Twice a year, people in the United States wake up on Sunday morning and begin the ritual of setting all the clocks in the house forward or backward one hour.
While cell phones with their automatic clocks have made this chore easier, it can take days for your body to catch up with this artificial time change.
“There are some studies that suggest that the start or end of daylight saving time (DST) could have an impact on sleep — more so springing forward than falling backward,” Dr. Harneet Walia, a sleep disorders specialist at the Cleveland Clinic, told Healthline.
Of course, the sleep disruption caused by a DST shift pales in comparison to flying to another continent or partying all night long.
“Compared to social jet lag, true jet lag, or shift work — those are big shifts in the circadian rhythm — this is considered a minute shift, but it could have some impact on your body,” said Walia.
The spring and fall time change is large enough to put your internal clock — circadian rhythm — out of sync with the world around you, with a whole host of ripple effects.
Much of this research is mixed, but the groggy feeling you may feel on Monday morning after the time change is very real.
Falling back hard for early risers
In the fall, many people look forward to grabbing an extra hour of sleep when DST ends.
“People who are sleep-deprived may actually feel some benefit immediately — they may be able to sleep longer,” said Walia, “but there are some studies which show that after a few days, their sleep efficiency may be disrupted.”
Research shows that short sleepers — those who sleep less than 7.5 hours a night — may experience the most sleep disruption when DST ends.
“Early-morning risers — or larkers — may have more difficulty adjusting to the change,” said Walia. “It could take a few days to a week for them to adjust to the one-hour shift that the body goes through.”
In lab studies, short sleepers, who tend to be early risers, went to bed earlier and woke later — which meant they got more sleep than usual.
But for a few days after the time change, they also took longer to fall asleep and were more likely to wake up in the middle of the night.
Short sleepers’ attempts to go to bed earlier can also be hampered by night owl friends and family who will try to convince larks to stay up beyond their new 8 pm bedtime.
In the spring, late risers will get their turn, though, with the “loss” of one hour affecting them for a week or longer.
Internal clock tied to sunlight
Changing the clocks in your house is easy.
Changing your biological clock is hard.
Like a cell phone that sets its clock to a signal from the phone company, your internal clock synchronizes to signals in the environment.
The strongest signal is light, both sunlight and artificial light.
Social cues can also affect your internal clock, such as when your alarm goes off or when you drive to work each day. But some research suggests that these aren’t enough by themselves — you also need light signals.

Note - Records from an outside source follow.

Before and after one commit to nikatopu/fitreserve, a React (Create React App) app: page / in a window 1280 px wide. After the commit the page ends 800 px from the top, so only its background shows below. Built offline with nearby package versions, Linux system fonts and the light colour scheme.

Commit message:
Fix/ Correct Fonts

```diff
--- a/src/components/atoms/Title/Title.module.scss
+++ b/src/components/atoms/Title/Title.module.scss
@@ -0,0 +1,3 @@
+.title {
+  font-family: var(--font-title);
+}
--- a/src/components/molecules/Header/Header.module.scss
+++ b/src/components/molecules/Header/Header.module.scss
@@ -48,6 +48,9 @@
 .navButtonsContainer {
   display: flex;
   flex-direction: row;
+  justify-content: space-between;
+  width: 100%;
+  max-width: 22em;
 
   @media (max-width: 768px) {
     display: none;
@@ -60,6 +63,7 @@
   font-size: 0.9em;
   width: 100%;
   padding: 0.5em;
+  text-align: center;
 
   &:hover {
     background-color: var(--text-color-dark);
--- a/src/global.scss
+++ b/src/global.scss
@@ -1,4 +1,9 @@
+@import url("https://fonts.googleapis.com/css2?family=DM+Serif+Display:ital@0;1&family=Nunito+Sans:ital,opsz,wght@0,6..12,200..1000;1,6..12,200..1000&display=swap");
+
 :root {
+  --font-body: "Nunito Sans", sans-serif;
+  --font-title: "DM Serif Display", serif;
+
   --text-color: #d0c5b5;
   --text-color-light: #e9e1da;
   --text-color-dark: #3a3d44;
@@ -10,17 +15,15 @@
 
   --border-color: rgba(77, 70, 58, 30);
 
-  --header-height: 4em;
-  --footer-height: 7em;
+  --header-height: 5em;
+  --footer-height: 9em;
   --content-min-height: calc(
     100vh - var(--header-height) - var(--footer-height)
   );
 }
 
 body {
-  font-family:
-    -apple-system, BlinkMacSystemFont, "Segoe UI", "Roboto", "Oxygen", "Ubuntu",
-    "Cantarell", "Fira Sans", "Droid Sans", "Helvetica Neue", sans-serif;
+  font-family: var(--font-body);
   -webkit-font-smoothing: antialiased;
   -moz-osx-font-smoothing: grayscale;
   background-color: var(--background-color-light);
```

Night workers have a hard time sleeping during the day because they can usually still see sunlight. This makes their body think it’s time to be awake.
However, oil rig workers who work at night and sleep in a cabin without any windows have an easier time adapting to the night shift. The absence of light at “night” helps them make the transition.

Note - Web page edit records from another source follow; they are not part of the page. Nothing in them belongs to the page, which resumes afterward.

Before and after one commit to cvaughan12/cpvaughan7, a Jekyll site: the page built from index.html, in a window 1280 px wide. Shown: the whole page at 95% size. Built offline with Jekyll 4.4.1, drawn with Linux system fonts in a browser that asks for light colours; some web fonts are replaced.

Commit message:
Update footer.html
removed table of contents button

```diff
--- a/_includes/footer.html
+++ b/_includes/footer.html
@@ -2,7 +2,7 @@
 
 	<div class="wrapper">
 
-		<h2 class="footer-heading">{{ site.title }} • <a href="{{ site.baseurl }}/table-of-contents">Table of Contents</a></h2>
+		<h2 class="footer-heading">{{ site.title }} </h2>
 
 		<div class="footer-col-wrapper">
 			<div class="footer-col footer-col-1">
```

So what does this mean for the start or end of DST?
After the DST shift, if you’re trying to wake up when your internal clock thinks it should be asleep, or vice versa, you’re going to have a hard time.

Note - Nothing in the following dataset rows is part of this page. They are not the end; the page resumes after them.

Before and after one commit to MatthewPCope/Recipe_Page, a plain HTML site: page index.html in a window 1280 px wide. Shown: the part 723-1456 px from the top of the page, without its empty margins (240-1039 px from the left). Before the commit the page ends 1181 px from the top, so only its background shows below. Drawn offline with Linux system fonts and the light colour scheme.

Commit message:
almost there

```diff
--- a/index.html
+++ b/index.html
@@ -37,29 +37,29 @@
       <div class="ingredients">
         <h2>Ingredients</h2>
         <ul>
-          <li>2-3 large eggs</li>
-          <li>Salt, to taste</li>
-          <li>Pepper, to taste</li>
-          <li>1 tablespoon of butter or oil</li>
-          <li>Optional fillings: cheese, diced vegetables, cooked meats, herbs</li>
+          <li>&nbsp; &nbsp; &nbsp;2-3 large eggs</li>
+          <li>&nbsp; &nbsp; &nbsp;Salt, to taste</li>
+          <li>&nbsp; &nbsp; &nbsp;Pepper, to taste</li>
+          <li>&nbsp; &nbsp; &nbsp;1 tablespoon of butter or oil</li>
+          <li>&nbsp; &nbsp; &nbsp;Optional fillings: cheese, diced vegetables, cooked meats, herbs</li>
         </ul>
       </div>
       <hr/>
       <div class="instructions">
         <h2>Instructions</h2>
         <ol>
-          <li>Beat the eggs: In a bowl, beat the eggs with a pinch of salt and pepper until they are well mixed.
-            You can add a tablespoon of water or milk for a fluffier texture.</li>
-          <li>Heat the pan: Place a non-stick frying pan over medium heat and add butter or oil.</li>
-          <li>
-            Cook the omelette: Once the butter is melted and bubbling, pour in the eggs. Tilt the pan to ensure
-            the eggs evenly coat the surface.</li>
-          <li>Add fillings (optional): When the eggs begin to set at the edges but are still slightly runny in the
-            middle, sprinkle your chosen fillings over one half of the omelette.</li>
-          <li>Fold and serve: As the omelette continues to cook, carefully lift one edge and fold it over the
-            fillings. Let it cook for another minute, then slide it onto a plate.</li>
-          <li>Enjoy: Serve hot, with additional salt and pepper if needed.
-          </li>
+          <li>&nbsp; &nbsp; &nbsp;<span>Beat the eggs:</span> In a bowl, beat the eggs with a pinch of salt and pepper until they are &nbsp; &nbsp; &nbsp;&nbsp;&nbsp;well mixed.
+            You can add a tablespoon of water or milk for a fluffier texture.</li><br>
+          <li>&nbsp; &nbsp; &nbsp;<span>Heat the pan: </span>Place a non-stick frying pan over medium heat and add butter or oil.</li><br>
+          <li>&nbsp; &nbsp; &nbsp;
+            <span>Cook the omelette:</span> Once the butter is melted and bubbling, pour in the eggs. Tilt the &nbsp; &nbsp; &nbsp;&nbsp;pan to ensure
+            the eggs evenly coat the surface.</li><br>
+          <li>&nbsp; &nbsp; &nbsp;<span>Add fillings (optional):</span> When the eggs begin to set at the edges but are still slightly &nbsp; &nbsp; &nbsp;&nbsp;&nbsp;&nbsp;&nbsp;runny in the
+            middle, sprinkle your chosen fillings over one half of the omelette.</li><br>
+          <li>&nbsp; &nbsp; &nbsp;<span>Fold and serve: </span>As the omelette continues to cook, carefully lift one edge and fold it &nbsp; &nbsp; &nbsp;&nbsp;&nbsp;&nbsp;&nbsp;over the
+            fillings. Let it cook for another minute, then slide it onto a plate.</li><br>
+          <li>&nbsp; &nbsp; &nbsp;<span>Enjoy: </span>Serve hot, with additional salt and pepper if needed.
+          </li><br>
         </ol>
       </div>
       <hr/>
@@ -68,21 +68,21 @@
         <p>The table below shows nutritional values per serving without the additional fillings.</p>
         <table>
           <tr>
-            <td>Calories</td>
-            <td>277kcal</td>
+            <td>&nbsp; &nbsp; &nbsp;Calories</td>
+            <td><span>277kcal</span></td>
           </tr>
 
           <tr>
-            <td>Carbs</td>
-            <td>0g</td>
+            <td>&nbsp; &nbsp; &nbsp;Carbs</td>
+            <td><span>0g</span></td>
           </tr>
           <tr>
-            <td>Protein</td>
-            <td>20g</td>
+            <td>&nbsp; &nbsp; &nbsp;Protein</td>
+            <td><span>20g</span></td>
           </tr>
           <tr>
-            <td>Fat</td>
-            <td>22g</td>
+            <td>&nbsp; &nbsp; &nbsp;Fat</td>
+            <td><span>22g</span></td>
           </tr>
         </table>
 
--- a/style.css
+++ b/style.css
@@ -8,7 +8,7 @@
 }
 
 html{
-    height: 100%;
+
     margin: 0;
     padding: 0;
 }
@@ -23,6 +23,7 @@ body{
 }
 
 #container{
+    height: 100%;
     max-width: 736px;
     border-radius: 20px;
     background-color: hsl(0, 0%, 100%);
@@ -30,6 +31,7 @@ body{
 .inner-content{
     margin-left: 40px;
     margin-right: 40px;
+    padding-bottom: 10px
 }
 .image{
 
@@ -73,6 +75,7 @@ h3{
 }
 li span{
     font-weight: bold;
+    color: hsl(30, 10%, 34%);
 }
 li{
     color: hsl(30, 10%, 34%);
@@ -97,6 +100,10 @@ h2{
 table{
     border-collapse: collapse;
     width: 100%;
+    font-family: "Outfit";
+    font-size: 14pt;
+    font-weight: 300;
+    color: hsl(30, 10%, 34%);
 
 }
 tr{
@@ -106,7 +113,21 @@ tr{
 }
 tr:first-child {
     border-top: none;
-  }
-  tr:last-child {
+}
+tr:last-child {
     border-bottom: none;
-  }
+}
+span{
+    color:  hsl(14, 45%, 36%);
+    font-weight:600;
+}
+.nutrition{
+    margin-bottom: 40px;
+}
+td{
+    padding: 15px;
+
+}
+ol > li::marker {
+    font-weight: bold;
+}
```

Eventually, though, your internal clock will adapt to the new social clues, but this will take several days.
Should we ditch DST?
With all the havoc that the DST shift wreaks on our bodies — not to mention the increased risk of traffic and other accidents — many people have argued that we should get rid of DST altogether.
DST was instituted during World War I as a way to save energy.
Studies done in the 1970s by the U.S. Department of Transportation found that DST saved about 1 percent on national electricity usage because there was more light available in the evening.
However, when Indiana instituted DST for the first time in 2006, DST increased statewide residential electricity use by 1 percent.
Researchers think that although demand for lighting may have decreased, this was offset by electricity needed for cooling on summer evenings and heating in early spring and late fall mornings.
The increased use of computers, cell phones, and electronics could also play a part because people may use their extra evening daylight during DST to go online rather than outside.
There are a lot of arguments on both sides of DST, but it’s unlikely to change any time soon.
Your only option right now is to make the best of it.
“Daylight saving time change could provide a wonderful opportunity to make sleep a priority,” said Walia, “and set up routines, in terms of sleep-wake cycle and just getting into nice habits.”
According to the Centers for Disease Control and Prevention (CDC), 35 percent of American adults don’t get the recommended seven hours or more of sleep each night.
Walia said you can take simple steps to set up good sleep habits, such as going to sleep and waking up at the same time each day — on weekdays and weekends.
Exercising at the same time each day — preferably a few hours before nighttime — can also keep your body’s internal clock on schedule.
If you head into the time change with good sleep habits, you may have an easier time with the transition.
But if you didn’t, you can use the groggy feeling as a reminder to clean up your sleep hygiene.
“You could really take this time to rejuvenate your sleep-wake cycle and make sleep a priority,” said Walia.